- Task directions -
Report each line of the entries below that has the word "mainwindow" in it.

- Data -

^^^^^^^^^^^^^^^^

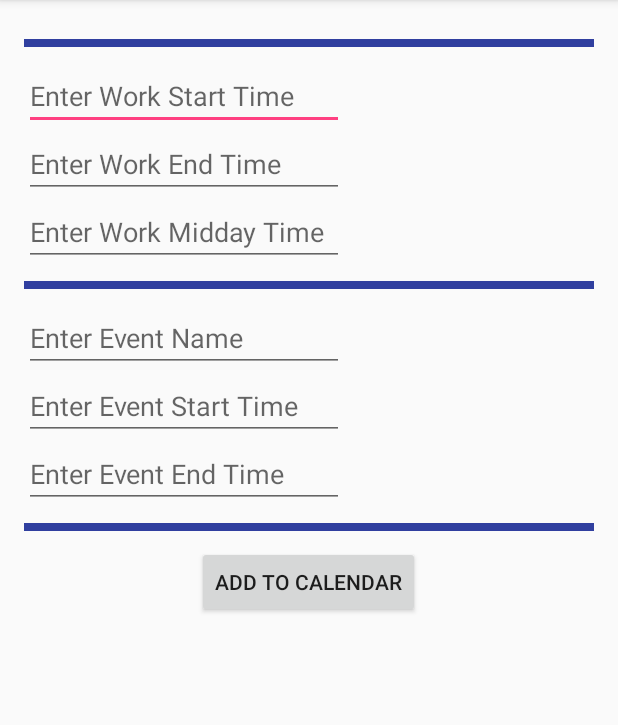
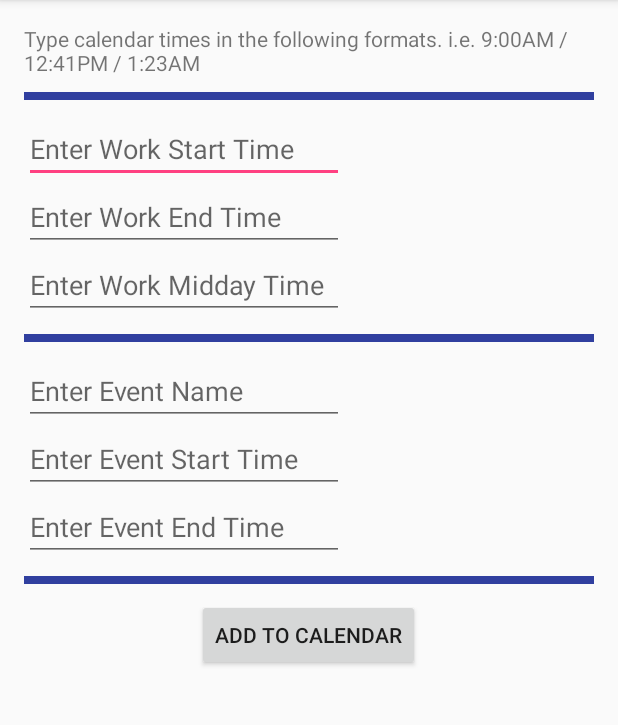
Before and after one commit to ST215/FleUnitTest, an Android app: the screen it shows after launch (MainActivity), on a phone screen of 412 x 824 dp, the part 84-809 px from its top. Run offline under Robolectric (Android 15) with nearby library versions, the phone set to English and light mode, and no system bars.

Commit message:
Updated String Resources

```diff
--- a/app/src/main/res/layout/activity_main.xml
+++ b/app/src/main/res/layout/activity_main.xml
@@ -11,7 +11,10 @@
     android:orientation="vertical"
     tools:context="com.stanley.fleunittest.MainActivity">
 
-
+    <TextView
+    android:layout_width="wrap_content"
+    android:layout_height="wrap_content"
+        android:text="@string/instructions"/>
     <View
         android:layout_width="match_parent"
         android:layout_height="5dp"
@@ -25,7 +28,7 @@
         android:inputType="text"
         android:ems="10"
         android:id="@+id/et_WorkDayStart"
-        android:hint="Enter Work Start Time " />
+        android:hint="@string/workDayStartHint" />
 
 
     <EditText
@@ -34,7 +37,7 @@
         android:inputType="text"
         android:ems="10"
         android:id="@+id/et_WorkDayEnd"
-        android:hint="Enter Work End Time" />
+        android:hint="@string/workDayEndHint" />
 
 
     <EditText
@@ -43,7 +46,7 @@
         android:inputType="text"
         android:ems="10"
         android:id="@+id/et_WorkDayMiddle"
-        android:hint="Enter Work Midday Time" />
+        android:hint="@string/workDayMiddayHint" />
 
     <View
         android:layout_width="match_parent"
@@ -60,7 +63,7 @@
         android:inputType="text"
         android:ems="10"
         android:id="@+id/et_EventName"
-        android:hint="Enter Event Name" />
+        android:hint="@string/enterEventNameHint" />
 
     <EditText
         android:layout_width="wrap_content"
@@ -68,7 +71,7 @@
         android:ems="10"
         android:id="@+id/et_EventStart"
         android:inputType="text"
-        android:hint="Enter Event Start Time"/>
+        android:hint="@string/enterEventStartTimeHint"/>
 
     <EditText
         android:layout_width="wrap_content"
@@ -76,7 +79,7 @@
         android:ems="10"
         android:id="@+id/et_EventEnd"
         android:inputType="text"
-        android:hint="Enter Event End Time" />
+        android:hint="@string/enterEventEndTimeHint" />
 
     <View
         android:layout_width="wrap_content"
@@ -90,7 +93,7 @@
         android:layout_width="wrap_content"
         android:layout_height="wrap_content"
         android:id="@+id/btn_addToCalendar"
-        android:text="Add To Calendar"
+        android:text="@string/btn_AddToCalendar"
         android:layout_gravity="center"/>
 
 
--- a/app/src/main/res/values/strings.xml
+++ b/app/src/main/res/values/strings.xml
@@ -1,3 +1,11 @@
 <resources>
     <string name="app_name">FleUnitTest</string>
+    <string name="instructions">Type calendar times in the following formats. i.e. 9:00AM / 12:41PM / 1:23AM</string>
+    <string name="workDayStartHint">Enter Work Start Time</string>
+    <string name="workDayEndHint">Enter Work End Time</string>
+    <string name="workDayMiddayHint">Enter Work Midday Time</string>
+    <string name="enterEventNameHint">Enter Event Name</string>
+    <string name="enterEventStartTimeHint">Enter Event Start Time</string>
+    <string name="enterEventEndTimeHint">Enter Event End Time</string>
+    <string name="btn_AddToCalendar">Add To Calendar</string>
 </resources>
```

^^^^^^^^^^^^^^^^

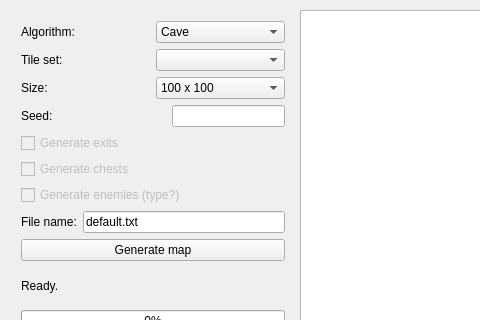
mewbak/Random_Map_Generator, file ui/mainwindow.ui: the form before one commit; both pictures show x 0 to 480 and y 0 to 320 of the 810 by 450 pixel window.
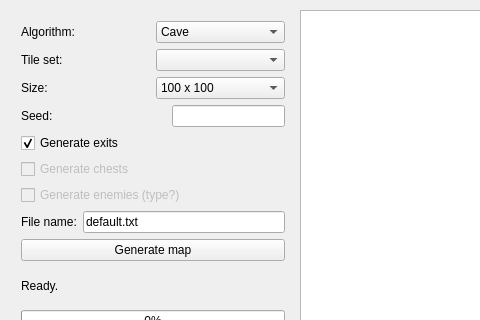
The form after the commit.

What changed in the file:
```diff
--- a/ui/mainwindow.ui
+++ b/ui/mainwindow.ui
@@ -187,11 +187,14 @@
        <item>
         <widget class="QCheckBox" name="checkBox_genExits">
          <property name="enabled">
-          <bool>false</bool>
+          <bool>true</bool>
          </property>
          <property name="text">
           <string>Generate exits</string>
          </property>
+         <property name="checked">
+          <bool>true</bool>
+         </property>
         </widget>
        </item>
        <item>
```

^^^^^^^^^^^^^^^^

- Response box -
mewbak/Random_Map_Generator, file ui/mainwindow.ui: the form before one commit; both pictures show x 0 to 480 and y 0 to 320 of the 810 by 450 pixel window.
--- a/ui/mainwindow.ui
+++ b/ui/mainwindow.ui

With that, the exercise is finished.